Input records Start Marker
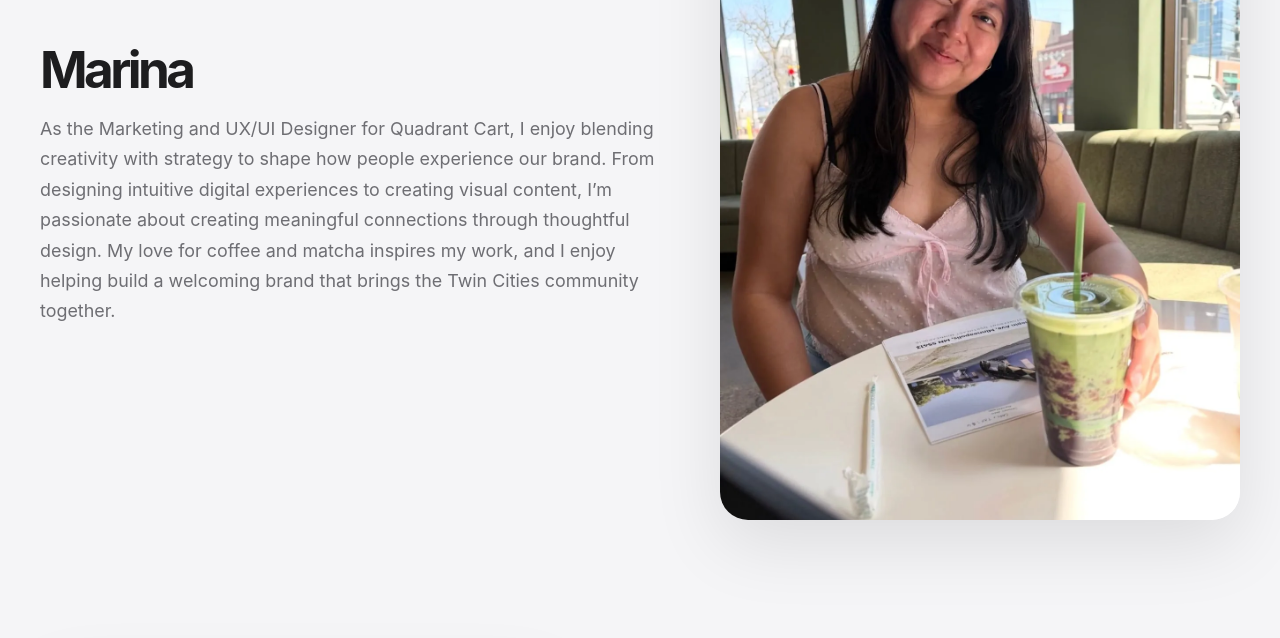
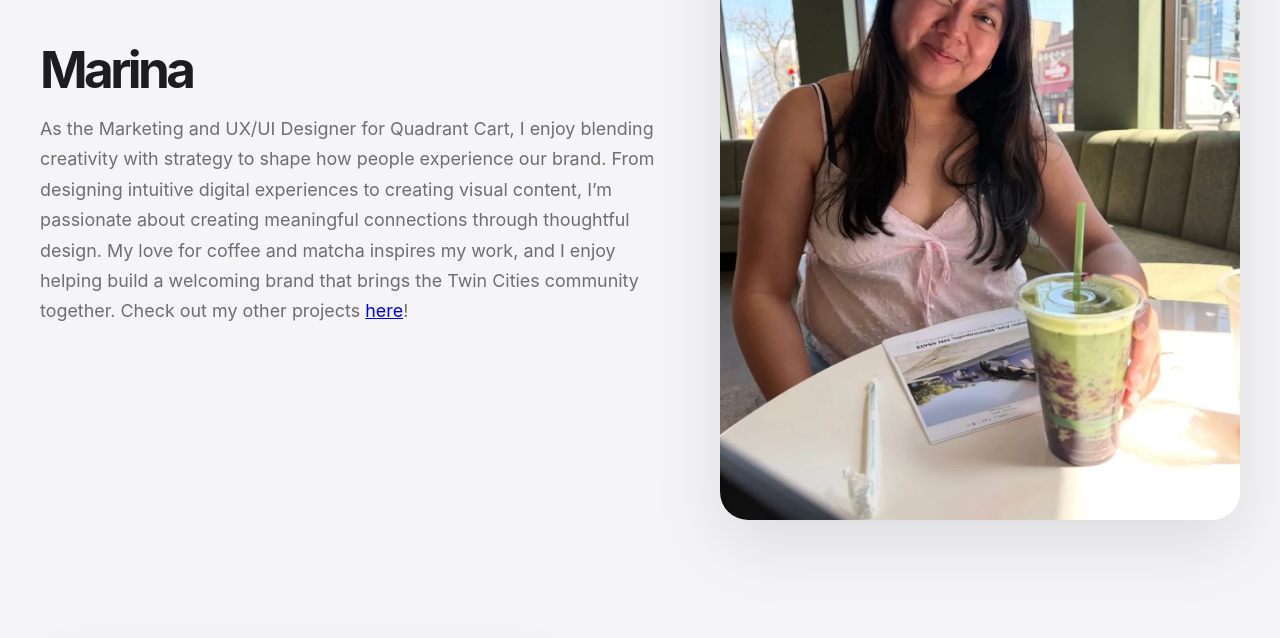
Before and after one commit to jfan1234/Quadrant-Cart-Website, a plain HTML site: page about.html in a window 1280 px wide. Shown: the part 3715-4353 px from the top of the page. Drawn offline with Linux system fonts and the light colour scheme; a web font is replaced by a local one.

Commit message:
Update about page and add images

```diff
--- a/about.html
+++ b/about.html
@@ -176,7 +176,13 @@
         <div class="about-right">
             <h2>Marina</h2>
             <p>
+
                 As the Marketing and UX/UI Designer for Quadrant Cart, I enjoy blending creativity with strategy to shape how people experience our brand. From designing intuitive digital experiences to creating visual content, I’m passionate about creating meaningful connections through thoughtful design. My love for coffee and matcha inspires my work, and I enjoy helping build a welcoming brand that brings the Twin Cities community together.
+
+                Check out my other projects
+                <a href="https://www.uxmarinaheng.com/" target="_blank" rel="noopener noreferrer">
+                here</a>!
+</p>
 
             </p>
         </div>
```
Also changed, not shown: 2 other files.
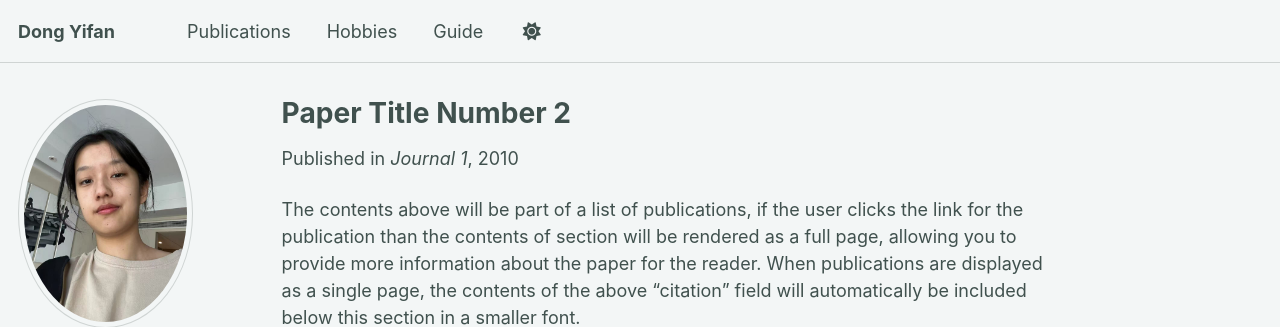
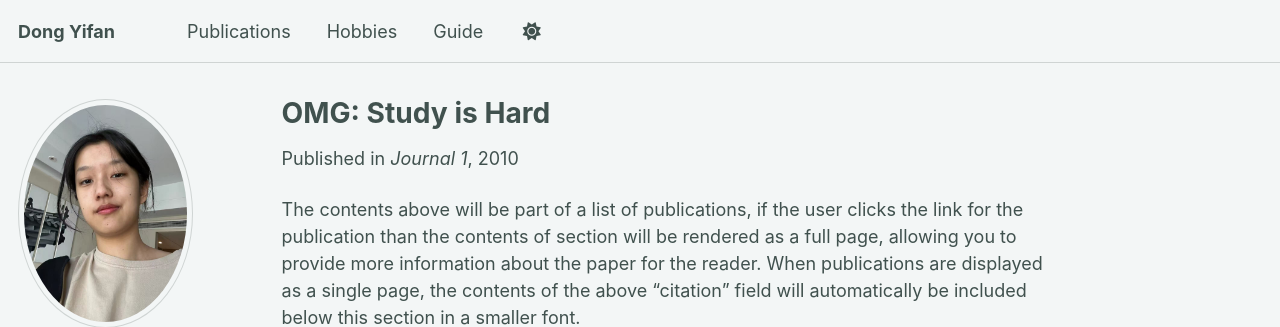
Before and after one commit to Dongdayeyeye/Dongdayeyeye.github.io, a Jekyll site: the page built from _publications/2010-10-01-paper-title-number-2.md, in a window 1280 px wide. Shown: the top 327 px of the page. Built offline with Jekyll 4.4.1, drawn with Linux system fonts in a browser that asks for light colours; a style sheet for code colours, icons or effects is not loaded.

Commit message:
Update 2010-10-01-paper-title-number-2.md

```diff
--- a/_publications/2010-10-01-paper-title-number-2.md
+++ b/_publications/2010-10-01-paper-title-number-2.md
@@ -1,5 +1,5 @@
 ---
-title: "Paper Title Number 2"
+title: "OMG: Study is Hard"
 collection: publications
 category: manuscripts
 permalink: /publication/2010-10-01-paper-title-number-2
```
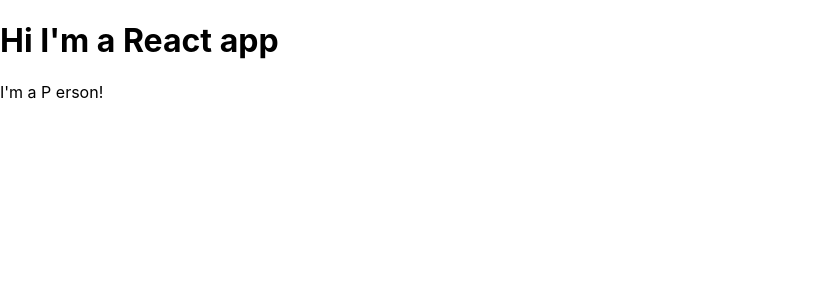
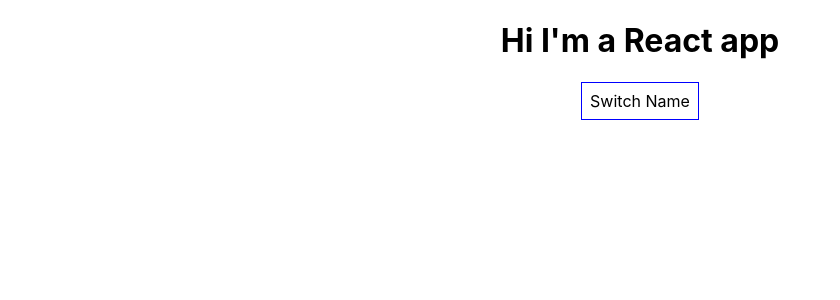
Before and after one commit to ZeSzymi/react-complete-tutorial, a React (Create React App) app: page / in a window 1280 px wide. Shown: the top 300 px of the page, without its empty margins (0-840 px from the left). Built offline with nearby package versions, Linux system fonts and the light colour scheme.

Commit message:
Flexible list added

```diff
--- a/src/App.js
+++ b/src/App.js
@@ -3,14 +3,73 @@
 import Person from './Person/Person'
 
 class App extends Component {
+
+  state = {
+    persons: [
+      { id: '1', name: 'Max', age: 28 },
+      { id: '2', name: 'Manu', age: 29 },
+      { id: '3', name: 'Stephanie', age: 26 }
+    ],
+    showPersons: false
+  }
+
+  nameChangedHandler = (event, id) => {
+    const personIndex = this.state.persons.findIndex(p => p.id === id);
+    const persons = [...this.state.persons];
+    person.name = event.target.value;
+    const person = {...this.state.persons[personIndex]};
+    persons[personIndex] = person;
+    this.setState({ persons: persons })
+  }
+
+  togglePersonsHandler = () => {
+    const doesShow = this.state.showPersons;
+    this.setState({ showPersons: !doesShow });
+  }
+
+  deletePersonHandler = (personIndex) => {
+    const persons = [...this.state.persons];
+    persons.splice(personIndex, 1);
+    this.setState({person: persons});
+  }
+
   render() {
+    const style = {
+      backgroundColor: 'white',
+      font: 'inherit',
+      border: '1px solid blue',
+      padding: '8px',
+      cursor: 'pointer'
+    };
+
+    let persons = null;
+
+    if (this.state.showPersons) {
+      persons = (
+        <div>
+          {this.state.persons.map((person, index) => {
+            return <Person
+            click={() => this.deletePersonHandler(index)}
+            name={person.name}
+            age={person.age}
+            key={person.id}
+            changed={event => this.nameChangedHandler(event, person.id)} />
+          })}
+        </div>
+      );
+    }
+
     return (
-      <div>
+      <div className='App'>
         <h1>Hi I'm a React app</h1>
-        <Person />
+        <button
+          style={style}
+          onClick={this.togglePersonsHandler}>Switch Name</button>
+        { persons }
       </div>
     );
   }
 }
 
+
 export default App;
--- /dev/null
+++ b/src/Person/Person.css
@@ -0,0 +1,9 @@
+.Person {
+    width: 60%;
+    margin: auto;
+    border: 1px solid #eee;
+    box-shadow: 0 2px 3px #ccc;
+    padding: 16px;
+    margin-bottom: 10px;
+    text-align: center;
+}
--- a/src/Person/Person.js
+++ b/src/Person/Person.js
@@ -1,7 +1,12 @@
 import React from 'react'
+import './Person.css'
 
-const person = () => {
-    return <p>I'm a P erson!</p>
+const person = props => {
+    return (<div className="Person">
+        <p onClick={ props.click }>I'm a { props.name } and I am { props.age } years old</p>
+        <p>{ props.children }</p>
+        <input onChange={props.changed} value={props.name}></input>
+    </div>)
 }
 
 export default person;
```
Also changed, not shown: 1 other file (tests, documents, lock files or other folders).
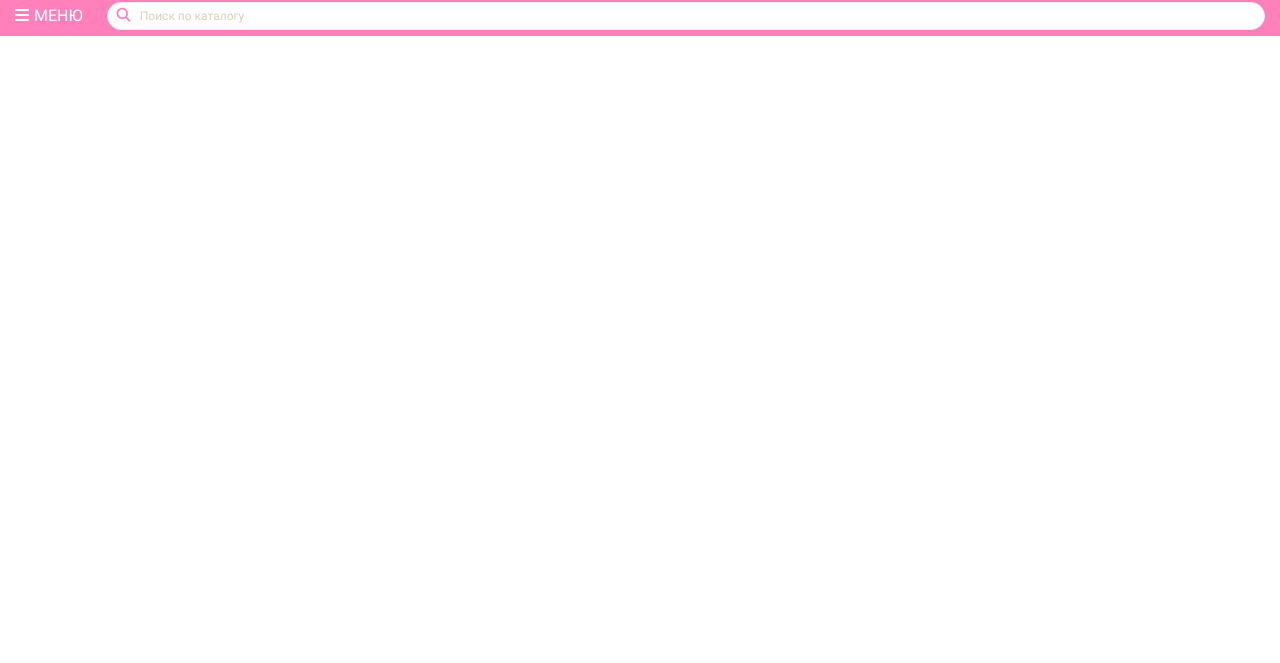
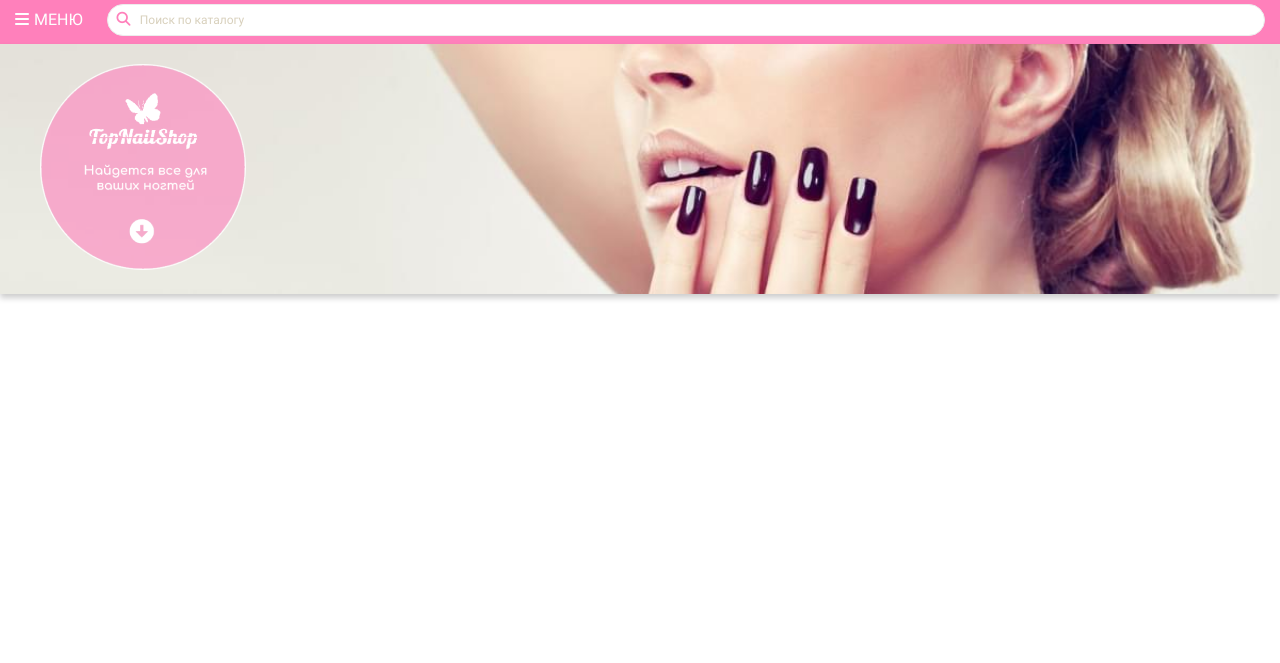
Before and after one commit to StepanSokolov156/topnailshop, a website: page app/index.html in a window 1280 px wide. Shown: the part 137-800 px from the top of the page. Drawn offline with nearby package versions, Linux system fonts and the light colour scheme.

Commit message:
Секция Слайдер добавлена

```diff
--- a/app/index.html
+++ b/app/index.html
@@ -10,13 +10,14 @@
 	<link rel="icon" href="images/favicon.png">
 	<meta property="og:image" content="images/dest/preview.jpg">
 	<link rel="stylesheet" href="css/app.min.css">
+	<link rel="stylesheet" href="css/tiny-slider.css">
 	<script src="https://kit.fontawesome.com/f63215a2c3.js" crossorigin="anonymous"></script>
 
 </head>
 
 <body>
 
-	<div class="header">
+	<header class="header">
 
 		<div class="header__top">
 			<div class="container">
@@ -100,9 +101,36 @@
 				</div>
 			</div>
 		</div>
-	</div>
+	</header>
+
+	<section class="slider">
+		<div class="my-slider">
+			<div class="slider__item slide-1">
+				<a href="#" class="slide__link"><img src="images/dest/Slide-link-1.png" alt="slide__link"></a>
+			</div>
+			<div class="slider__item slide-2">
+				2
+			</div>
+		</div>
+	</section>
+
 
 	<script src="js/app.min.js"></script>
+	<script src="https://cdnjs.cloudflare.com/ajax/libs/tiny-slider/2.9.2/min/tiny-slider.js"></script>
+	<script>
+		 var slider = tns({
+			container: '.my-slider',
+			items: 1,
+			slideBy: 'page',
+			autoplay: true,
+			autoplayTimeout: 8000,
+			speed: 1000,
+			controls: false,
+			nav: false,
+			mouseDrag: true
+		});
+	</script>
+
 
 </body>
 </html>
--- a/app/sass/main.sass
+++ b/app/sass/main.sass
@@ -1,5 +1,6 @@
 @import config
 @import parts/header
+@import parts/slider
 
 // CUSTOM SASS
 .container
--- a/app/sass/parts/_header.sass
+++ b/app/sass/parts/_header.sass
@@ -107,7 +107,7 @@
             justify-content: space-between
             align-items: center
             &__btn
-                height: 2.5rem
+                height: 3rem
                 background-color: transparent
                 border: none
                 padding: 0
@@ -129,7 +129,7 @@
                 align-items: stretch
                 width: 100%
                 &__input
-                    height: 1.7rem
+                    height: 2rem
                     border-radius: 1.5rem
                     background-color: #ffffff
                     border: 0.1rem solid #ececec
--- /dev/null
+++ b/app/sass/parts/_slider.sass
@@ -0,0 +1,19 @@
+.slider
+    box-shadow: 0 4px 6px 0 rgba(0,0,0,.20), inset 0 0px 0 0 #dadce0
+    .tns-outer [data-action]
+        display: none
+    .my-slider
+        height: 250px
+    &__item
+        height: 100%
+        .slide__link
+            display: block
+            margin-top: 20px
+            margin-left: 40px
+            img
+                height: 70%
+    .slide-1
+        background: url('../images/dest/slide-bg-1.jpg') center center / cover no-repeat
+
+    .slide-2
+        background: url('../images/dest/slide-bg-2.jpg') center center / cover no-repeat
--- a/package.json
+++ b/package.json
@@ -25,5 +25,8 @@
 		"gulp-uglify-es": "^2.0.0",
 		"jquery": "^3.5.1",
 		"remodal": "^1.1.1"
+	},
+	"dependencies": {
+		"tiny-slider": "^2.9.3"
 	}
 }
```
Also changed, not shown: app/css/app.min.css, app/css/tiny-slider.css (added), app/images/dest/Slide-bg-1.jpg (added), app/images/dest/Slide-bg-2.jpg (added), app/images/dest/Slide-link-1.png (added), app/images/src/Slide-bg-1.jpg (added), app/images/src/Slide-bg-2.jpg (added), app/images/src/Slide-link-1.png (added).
Input records End Marker
■ Required work:
Answer with a single number, the count of lines in the data that contain "showPersons".

■ Task answer:
4